INTRODUCTION TO THE “THEN AND NOW” SERIES
Visitors touring CoHo sometimes ask how our expectations for community prior to move-in differ from our current day-to-day reality.
Comparing “then and now” is the framework for this series of blog postings. The source of historical perspective is the CoHo newsletters published in 2006 and 2007 (they are still available on our website). This was an intensive time, with the primary focus on actively building the community (both in terms of actual construction of buildings and the collection of folks who would be our neighbors).
What were our dreams in 2006? What is our daily life like now in 2014?
First, read the original newsletter (link below), then return to this posting for current perspectives.
Happily, bus service to CoHo is even better than when Issue 7 was written in 2006.
For several years, CoHoots took part in the group pass program and received bus passes at greatly reduced cost.

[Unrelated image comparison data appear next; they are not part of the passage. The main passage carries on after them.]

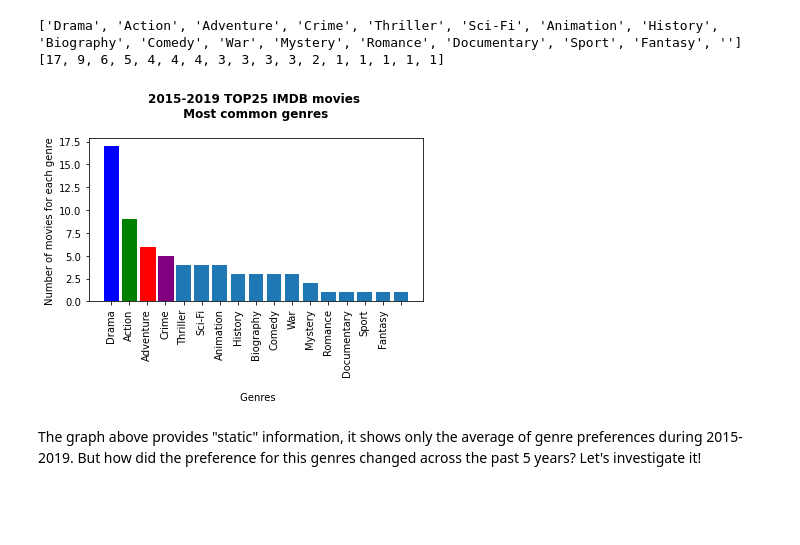
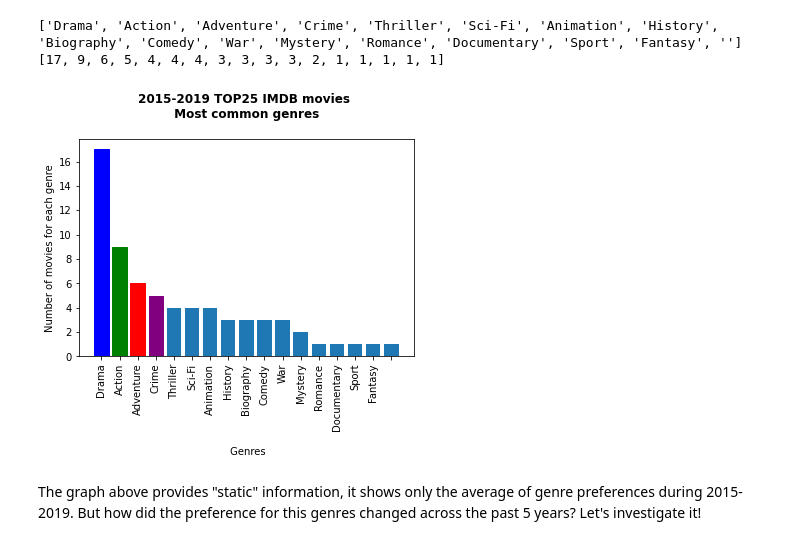
Before and after one commit to arecai/ari_first_attem, a Jupyter notebook: dsc-phase1-project-template.ipynb, the cells around one changed output. Cells and saved outputs as stored; diff of their text form; code cells hidden in the pictures; blank space fills up the shorter version.

```diff
--- a/dsc-phase1-project-template.ipynb
+++ b/dsc-phase1-project-template.ipynb
@@ -532,19 +533,19 @@ print(values)
 # %%
 #now we can plot both lists, names and values
 
-fig, ax = plt.subplots(figsize=(6, 3))
-barlist=plt.bar(range(len(counts)), values, tick_label=names)
+fig, ax = plt.subplots()
+barlist=plt.bar(range(len(counts_average)), values, tick_label=names)
 plt.xticks(rotation=90)
 ax.set_ylabel('Number of movies for each genre')
 ax.set_xlabel('\n Genres')
 ax.set_title('2015-2019 TOP25 IMDB movies \n Most common genres \n', fontweight="bold")
 barlist[0].set_color('blue')
 barlist[1].set_color('green')
 barlist[2].set_color('red')
 barlist[3].set_color('purple')
 plt.show()
 # %% [output]
-[figure, old version]
+[figure, new version]
 # %% [markdown]
 The graph above provides "static" information, it shows only the average of genre preferences during 2015-2019. But how did the preference for this genres changed across the past 5 years? Let's investigate it!
 # %%
```
Also changed, not shown: parts of 139 cells of this notebook.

Then in 2011, Corvallis Transit went fareless (with some research/input from two CoHo members on the city council and the transit commission).
There are now 207 fareless bus runs per week that serve our area (fewer when OSU is not in session). This includes late-night service on the Beaver Bus which runs Thursday, Friday, Saturday evenings until 2am.
The bus system also has user-accessible GPS information, so it’s possible to know where your bus is (especially helpful in bad weather).
There are more bikers than bus riders at CoHo, but it’s nice to have such a great resource so close to the community.
Although there were many creative CoHo nicknames listed in newsletter #7, none of those stuck and a few new terms (shorter AND easier to spell) are now part of our everyday vocabulary.
CoHo folks are called CoHoots.
When we created a nonprofit to handle payments for our meal program, a naming contest resulted in the name CoHoTopia.
Being CoHo’d means being detoured when out and about in the community, often along the path. Those invitations for a glass of lemonade or a quick question or some fresh produce from the garden take time! When two residents compared their departure times for walking to the bus stop, the 5-minute discrepancy was explained because one resident had a longer trek through CoHo to the bus stop and budgeted extra time to be CoHo’d.